1. Place a large sauté pan over medium heat; add olive oil and butter. Add sweet potato and red onion and sauté for 10 minutes, stirring occasionally. Sweet potatoes will still be firm. Transfer sweet potato and onion mixture to a bowl to cool. Add prosciutto and mix well. 

2. While sweet potato mixture is cooking, combine eggs, half & half, white wine and Dijon mustard in a bowl and mix well. Stir in thyme, salt and pepper. Add bread, and let sit for 25 minutes, stirring occasionally.

3. Heat remaining olive oil in sauté pan over medium heat. Add kale and water. Stir until kale is wilted slightly but still bright green in color, about 5 minutes. Add the kale to sweet potato, onion and prosciutto. Stir to blend all ingredients together. 

4. Preheat oven to 350°F. Coat a 13-by-9-inch baking dish with remaining butter. Add ½ egg and bread mixture to baking dish. Top with ½ sweet potato kale mixture. Sprinkle half each of cheddar and Parmesan. Repeat layers again and sprinkle with remaining cheese. 
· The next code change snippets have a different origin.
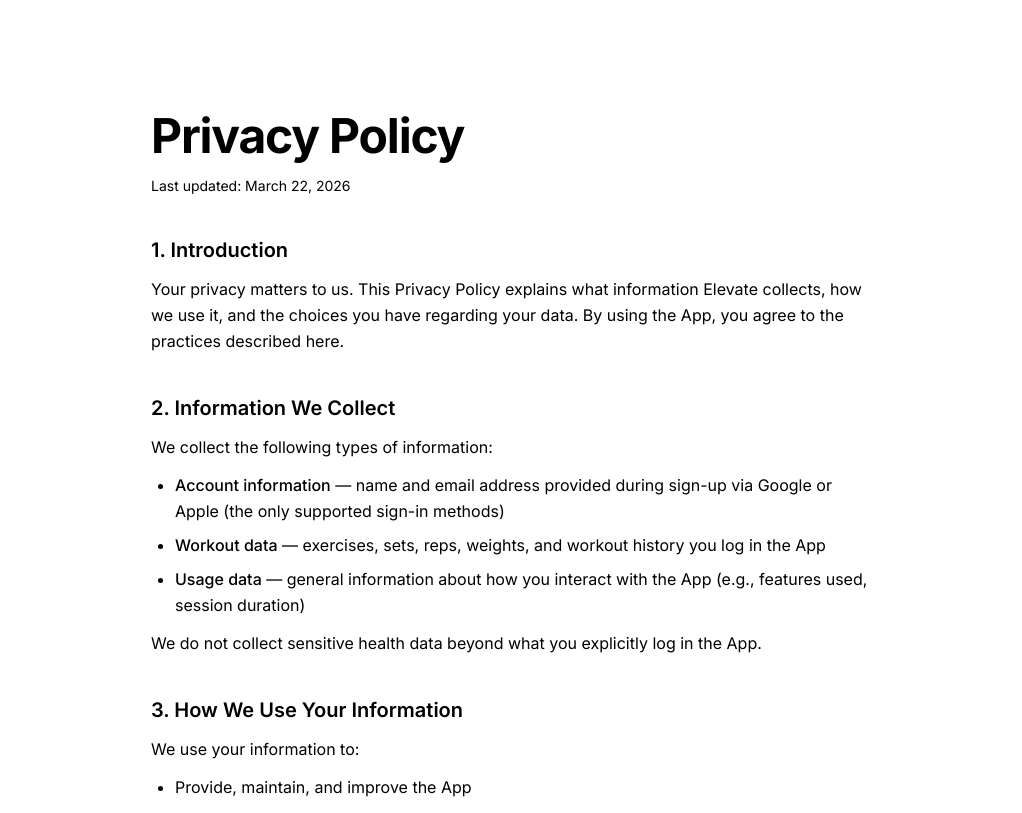
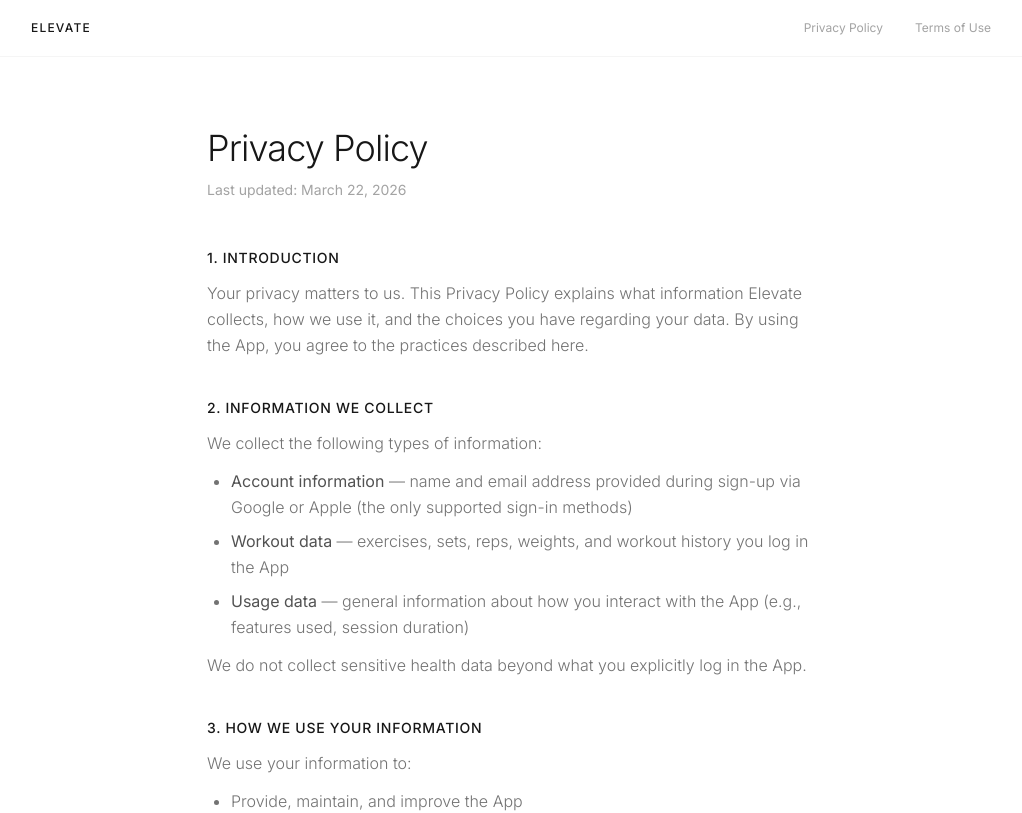
Before and after one commit to BozinovskiDaniel/personal-site, a Next.js app: page /elevate/privacy in a window 1280 px wide. Shown: the top 813 px of the page, without its empty margins (129-1151 px from the left). Built offline with nearby package versions, Linux system fonts and the light colour scheme.

Commit message:
(Elevate) Add landing page

```diff
--- /dev/null
+++ b/src/app/elevate/layout.tsx
@@ -0,0 +1,25 @@
+import Link from "next/link";
+import { FunctionComponent, ReactNode } from "react";
+
+const ElevateLayout: FunctionComponent<{ children: ReactNode }> = ({ children }) => (
+    <>
+        <nav className="fixed top-0 left-0 right-0 z-50 bg-white border-b border-neutral-100">
+            <div className="container mx-auto px-8 h-14 flex items-center justify-between max-w-5xl">
+                <Link href="/elevate" className="text-neutral-900 font-medium text-xs tracking-widest uppercase hover:text-neutral-400 transition-colors">
+                    Elevate
+                </Link>
+                <div className="flex items-center gap-8">
+                    <Link href="/elevate/privacy" className="text-neutral-400 text-xs hover:text-neutral-900 transition-colors">
+                        Privacy Policy
+                    </Link>
+                    <Link href="/elevate/terms" className="text-neutral-400 text-xs hover:text-neutral-900 transition-colors">
+                        Terms of Use
+                    </Link>
+                </div>
+            </div>
+        </nav>
+        {children}
+    </>
+);
+
+export default ElevateLayout;
--- /dev/null
+++ b/src/app/elevate/page.tsx
@@ -0,0 +1,50 @@
+import { FunctionComponent, memo } from "react";
+
+const ElevatePage: FunctionComponent = memo(() => (
+    <div className="h-screen flex flex-col bg-white text-neutral-900 overflow-hidden">
+        <main className="flex-1 flex flex-col items-center justify-center text-center px-8">
+            <p className="text-xs tracking-widest uppercase text-neutral-400 mb-10">Workout Tracking</p>
+            <h1 className="text-6xl md:text-8xl font-extralight tracking-tight text-neutral-900 mb-5">Elevate</h1>
+            <p className="text-neutral-400 text-sm max-w-xs leading-relaxed">
+                Log your workouts, track your progress, and see how far you&apos;ve come.
+            </p>
+
+            <div className="grid md:grid-cols-3 gap-10 mt-24 max-w-2xl text-left">
+                <div className="space-y-2">
+                    <h3 className="text-xs font-medium uppercase tracking-wider text-neutral-900">Workout Logging</h3>
+                    <p className="text-neutral-400 text-xs leading-relaxed">
+                        Log every set, rep, and weight with an interface built for the gym floor.
+                    </p>
+                </div>
+                <div className="space-y-2">
+                    <h3 className="text-xs font-medium uppercase tracking-wider text-neutral-900">Progress Analytics</h3>
+                    <p className="text-neutral-400 text-xs leading-relaxed">
+                        Visualise your strength trends and see exactly how far you&apos;ve come.
+                    </p>
+                </div>
+                <div className="space-y-2">
+                    <h3 className="text-xs font-medium uppercase tracking-wider text-neutral-900">Exercise Library</h3>
+                    <p className="text-neutral-400 text-xs leading-relaxed">
+                        Browse a comprehensive exercise library or create your own movements.
+                    </p>
+                </div>
+            </div>
+        </main>
+
+        <footer className="border-t border-neutral-100 py-6">
+            <div className="container mx-auto px-8 max-w-3xl flex flex-col md:flex-row items-center justify-between gap-4">
+                <span className="text-neutral-300 text-xs">© {new Date().getFullYear()} Elevate</span>
+                <div className="flex gap-8">
+                    <a href="/elevate/privacy" className="text-neutral-300 text-xs hover:text-neutral-600 transition-colors">
+                        Privacy Policy
+                    </a>
+                    <a href="/elevate/terms" className="text-neutral-300 text-xs hover:text-neutral-600 transition-colors">
+                        Terms of Use
+                    </a>
+                </div>
+            </div>
+        </footer>
+    </div>
+));
+
+export default ElevatePage;
--- a/src/app/elevate/privacy/page.tsx
+++ b/src/app/elevate/privacy/page.tsx
@@ -1,16 +1,16 @@
 import { FunctionComponent, memo } from "react";
 
 const PrivacyPage: FunctionComponent = memo(() => (
-    <div className="min-h-screen bg-background text-foreground pt-24 md:pt-20">
-        <div className="container mx-auto px-6 py-8 max-w-3xl">
-            <div className="mb-10">
-                <h1 className="text-4xl md:text-5xl font-bold mb-4 tracking-tight">Privacy Policy</h1>
-                <p className="text-foreground/60 text-sm">Last updated: March 22, 2026</p>
+    <div className="min-h-screen bg-white text-neutral-900 pt-28 md:pt-24">
+        <div className="container mx-auto px-8 py-8 max-w-2xl">
+            <div className="mb-12">
+                <h1 className="text-3xl md:text-4xl font-light tracking-tight mb-3">Privacy Policy</h1>
+                <p className="text-neutral-400 text-sm">Last updated: March 22, 2026</p>
             </div>
 
-            <div className="space-y-10 text-foreground/80 leading-relaxed">
+            <div className="space-y-10 text-neutral-500 leading-relaxed font-light">
                 <section>
-                    <h2 className="text-xl font-semibold text-foreground mb-3">1. Introduction</h2>
+                    <h2 className="text-sm font-medium text-neutral-900 mb-3 uppercase tracking-wider">1. Introduction</h2>
                     <p>
                         Your privacy matters to us. This Privacy Policy explains what information Elevate collects, how we use it, and the choices you have regarding your data. By using the App, you
                         agree to the practices described here.
@@ -18,25 +18,25 @@
                 </section>
 
                 <section>
-                    <h2 className="text-xl font-semibold text-foreground mb-3">2. Information We Collect</h2>
+                    <h2 className="text-sm font-medium text-neutral-900 mb-3 uppercase tracking-wider">2. Information We Collect</h2>
                     <p className="mb-3">We collect the following types of information:</p>
                     <ul className="list-disc pl-6 space-y-2">
                         <li>
-                            <span className="font-medium text-foreground">Account information</span> — name and email address provided during sign-up via Google or Apple (the only supported sign-in
+                            <span className="font-normal text-neutral-600">Account information</span> — name and email address provided during sign-up via Google or Apple (the only supported sign-in
                             methods)
                         </li>
                         <li>
-                            <span className="font-medium text-foreground">Workout data</span> — exercises, sets, reps, weights, and workout history you log in the App
+                            <span className="font-normal text-neutral-600">Workout data</span> — exercises, sets, reps, weights, and workout history you log in the App
                         </li>
                         <li>
-                            <span className="font-medium text-foreground">Usage data</span> — general information about how you interact with the App (e.g., features used, session duration)
+                            <span className="font-normal text-neutral-600">Usage data</span> — general information about how you interact with the App (e.g., features used, session duration)
                         </li>
                     </ul>
                     <p className="mt-3">We do not collect sensitive health data beyond what you explicitly log in the App.</p>
                 </section>
 
                 <section>
-                    <h2 className="text-xl font-semibold text-foreground mb-3">3. How We Use Your Information</h2>
+                    <h2 className="text-sm font-medium text-neutral-900 mb-3 uppercase tracking-wider">3. How We Use Your Information</h2>
                     <p className="mb-3">We use your information to:</p>
                     <ul className="list-disc pl-6 space-y-2">
                         <li>Provide, maintain, and improve the App</li>
@@ -48,7 +48,7 @@
                 </section>
 
                 <section>
-                    <h2 className="text-xl font-semibold text-foreground mb-3">4. Data Storage</h2>
+                    <h2 className="text-sm font-medium text-neutral-900 mb-3 uppercase tracking-wider">4. Data Storage</h2>
                     <p>
                         Your data is stored securely using Supabase, a hosted database service. All data is encrypted at rest and in transit. We retain your data for as long as your account is active
                         or as needed to provide the service.
@@ -56,7 +56,7 @@
                 </section>
 
                 <section>
-                    <h2 className="text-xl font-semibold text-foreground mb-3">5. Authentication</h2>
+                    <h2 className="text-sm font-medium text-neutral-900 mb-3 uppercase tracking-wider">5. Authentication</h2>
                     <p>
                         Account authentication is handled by Clerk, a third-party identity provider. We support sign-in via Google and Apple only. Clerk manages the OAuth flow with these providers and
                         returns a secure session token. We do not store your password. Clerk's privacy practices are governed by their own privacy policy.
@@ -64,20 +64,20 @@
                 </section>
 
                 <section>
-                    <h2 className="text-xl font-semibold text-foreground mb-3">6. Sharing of Information</h2>
+                    <h2 className="text-sm font-medium text-neutral-900 mb-3 uppercase tracking-wider">6. Sharing of Information</h2>
                     <p className="mb-3">We do not sell, rent, or share your personal information with third parties, except in the following limited cases:</p>
                     <ul className="list-disc pl-6 space-y-2">
                         <li>
-                            <span className="font-medium text-foreground">Service providers</span> — trusted providers (Clerk, Supabase) that process data on our behalf to operate the App
+                            <span className="font-normal text-neutral-600">Service providers</span> — trusted providers (Clerk, Supabase) that process data on our behalf to operate the App
                         </li>
                         <li>
-                            <span className="font-medium text-foreground">Legal requirements</span> — if required by law or to protect the rights and safety of users or the public
+                            <span className="font-normal text-neutral-600">Legal requirements</span> — if required by law or to protect the rights and safety of users or the public
                         </li>
                     </ul>
                 </section>
 
                 <section>
-                    <h2 className="text-xl font-semibold text-foreground mb-3">7. Your Rights</h2>
+                    <h2 className="text-sm font-medium text-neutral-900 mb-3 uppercase tracking-wider">7. Your Rights</h2>
                     <p className="mb-3">You have the right to:</p>
                     <ul className="list-disc pl-6 space-y-2">
                         <li>Access the personal data we hold about you</li>
@@ -89,12 +89,12 @@
                 </section>
 
                 <section>
-                    <h2 className="text-xl font-semibold text-foreground mb-3">8. Cookies</h2>
+                    <h2 className="text-sm font-medium text-neutral-900 mb-3 uppercase tracking-wider">8. Cookies</h2>
                     <p>Elevate uses cookies and similar technologies solely for authentication and session management. We do not use tracking or advertising cookies.</p>
                 </section>
 
                 <section>
-                    <h2 className="text-xl font-semibold text-foreground mb-3">9. Children's Privacy</h2>
+                    <h2 className="text-sm font-medium text-neutral-900 mb-3 uppercase tracking-wider">9. Children's Privacy</h2>
                     <p>
                         Elevate is not intended for users under the age of 13. We do not knowingly collect personal information from children. If you believe a child has provided us with personal
                         data, please contact us so we can remove it.
@@ -102,7 +102,7 @@
                 </section>
 
                 <section>
-                    <h2 className="text-xl font-semibold text-foreground mb-3">10. Changes to This Policy</h2>
+                    <h2 className="text-sm font-medium text-neutral-900 mb-3 uppercase tracking-wider">10. Changes to This Policy</h2>
                     <p>
                         We may update this Privacy Policy from time to time. We will notify you of any significant changes by updating the date at the top of this page. Your continued use of the App
                         after changes constitutes your acceptance of the updated policy.
@@ -110,7 +110,7 @@
                 </section>
 
                 <section>
-                    <h2 className="text-xl font-semibold text-foreground mb-3">11. Contact</h2>
+                    <h2 className="text-sm font-medium text-neutral-900 mb-3 uppercase tracking-wider">11. Contact</h2>
                     <p>If you have any questions or concerns about this Privacy Policy or how your data is handled, please contact us. We take your privacy seriously and will respond promptly.</p>
                 </section>
             </div>
--- a/src/app/globals.css
+++ b/src/app/globals.css
@@ -5,3 +5,8 @@
 html, body, #__next {
   @apply h-full
 }
+
+:root {
+  --background: 250 250 249;
+  --foreground: 17 17 17;
+}
```
Also changed, not shown: src/app/elevate/terms/page.tsx (+18 -18 lines), src/app/layout.tsx (+20 -22 lines), 1 other file (tests, documents, lock files or other folders).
5. Cover with foil and heat for 30 minutes. Remove foil and heat for another 20 minutes, until pudding is set and top starts to brown. Let sit for 10 minutes and serve. 

Makes 8 (main) or 12 (side dish) servings.

Web Design and Web Development by Buildable